# WHAT THE TASK ASKS:
Return every line of the entries that includes the word "satisfies".
::: INFORMATION SHOWN :::
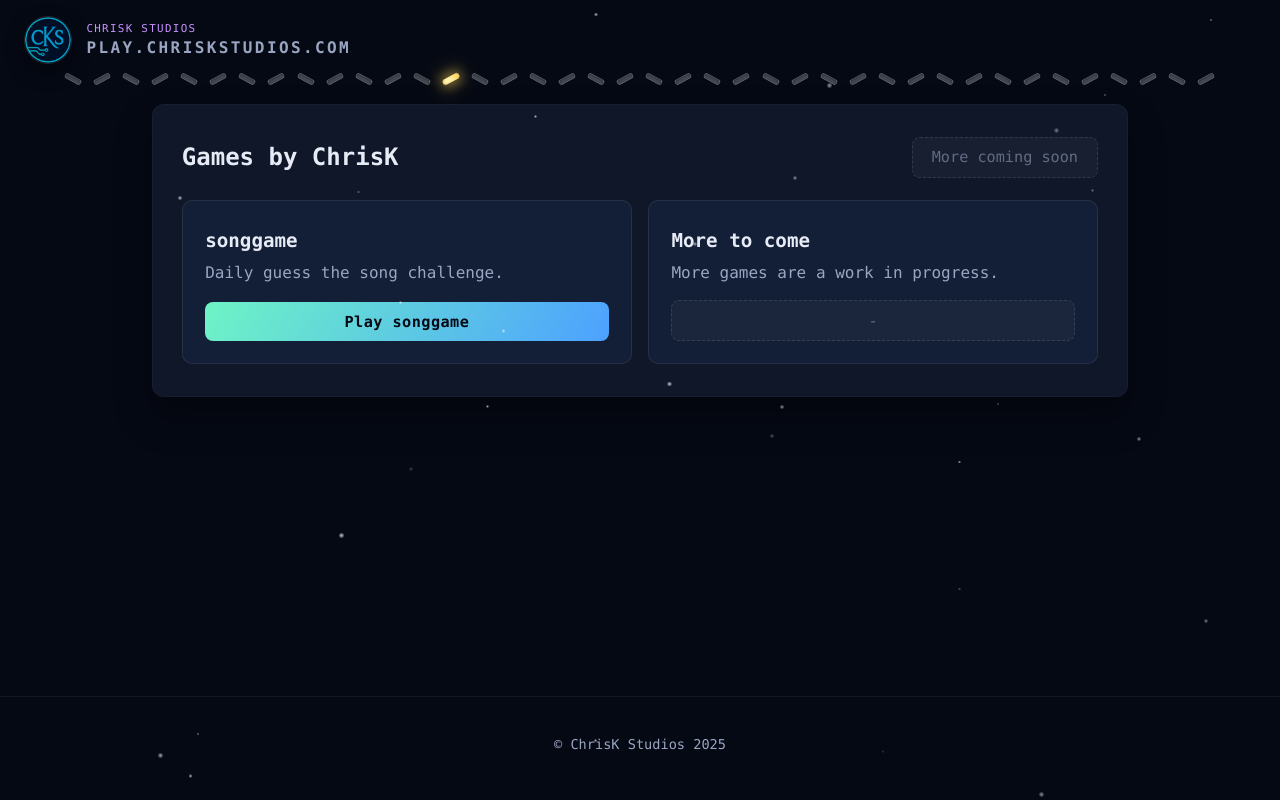
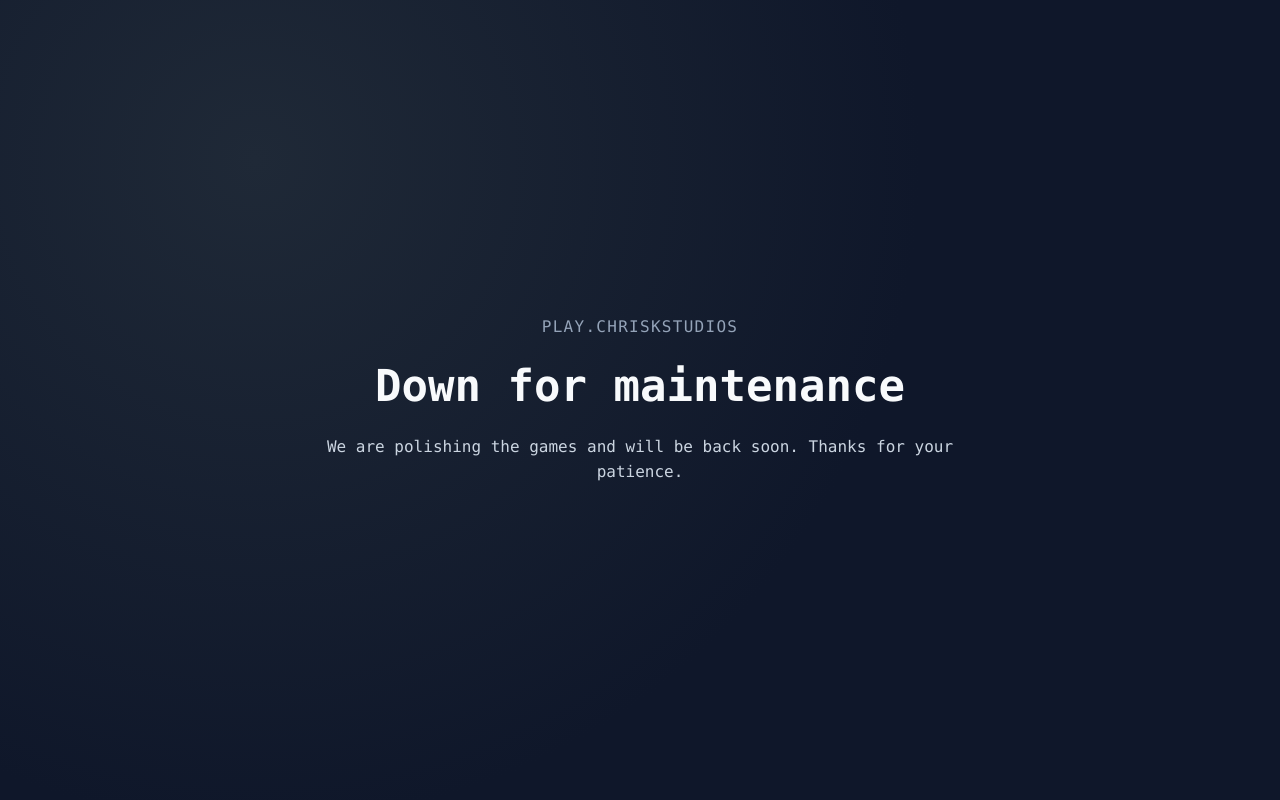
Before and after one commit to chrrisk/chriskstudiosgames, a React (Vite) app: page / in a window 1280 px wide. Built offline with nearby package versions, Linux system fonts and the light colour scheme.

Commit message:
down for maintenance

```diff
--- a/src/react-app/App.tsx
+++ b/src/react-app/App.tsx
@@ -59,6 +59,8 @@
 	({ oldies: "", modern: "", holiday: "" } satisfies Record<CategoryKey, string>);
 const createInitialTrackResults = () =>
 	({ oldies: [], modern: [], holiday: [] } satisfies Record<CategoryKey, TrackResult[]>);
+
+const MAINTENANCE_MODE = true;
 
 type StoredState = {
 	dateKey?: string;
@@ -147,6 +149,32 @@
 }
 
 function App() {
+	if (MAINTENANCE_MODE) {
+		return (
+			<div
+				className="play-shell"
+				style={{
+					minHeight: "100vh",
+					display: "flex",
+					alignItems: "center",
+					justifyContent: "center",
+					background: "radial-gradient(circle at 20% 20%, #1f2937, #0f172a 55%)",
+					color: "#f8fafc",
+					textAlign: "center",
+					padding: "3rem 1.5rem",
+				}}
+			>
+				<div style={{ maxWidth: 640, width: "100%" }}>
+					<p style={{ letterSpacing: "0.08em", textTransform: "uppercase", color: "#94a3b8" }}>play.chriskstudios</p>
+					<h1 style={{ fontSize: "2.75rem", margin: "0.5rem 0 0.75rem" }}>Down for maintenance</h1>
+					<p style={{ color: "#cbd5e1", lineHeight: 1.6 }}>
+						We are polishing the games and will be back soon. Thanks for your patience.
+					</p>
+				</div>
+			</div>
+		);
+	}
+
 	const playClick = useClickSound();
 	const [showModal, setShowModal] = useState(false);
 	const isSecretRoute =
```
:::
# OUTPUT OF THE EXERCISE:
 	({ oldies: "", modern: "", holiday: "" } satisfies Record<CategoryKey, string>);
 	({ oldies: [], modern: [], holiday: [] } satisfies Record<CategoryKey, TrackResult[]>);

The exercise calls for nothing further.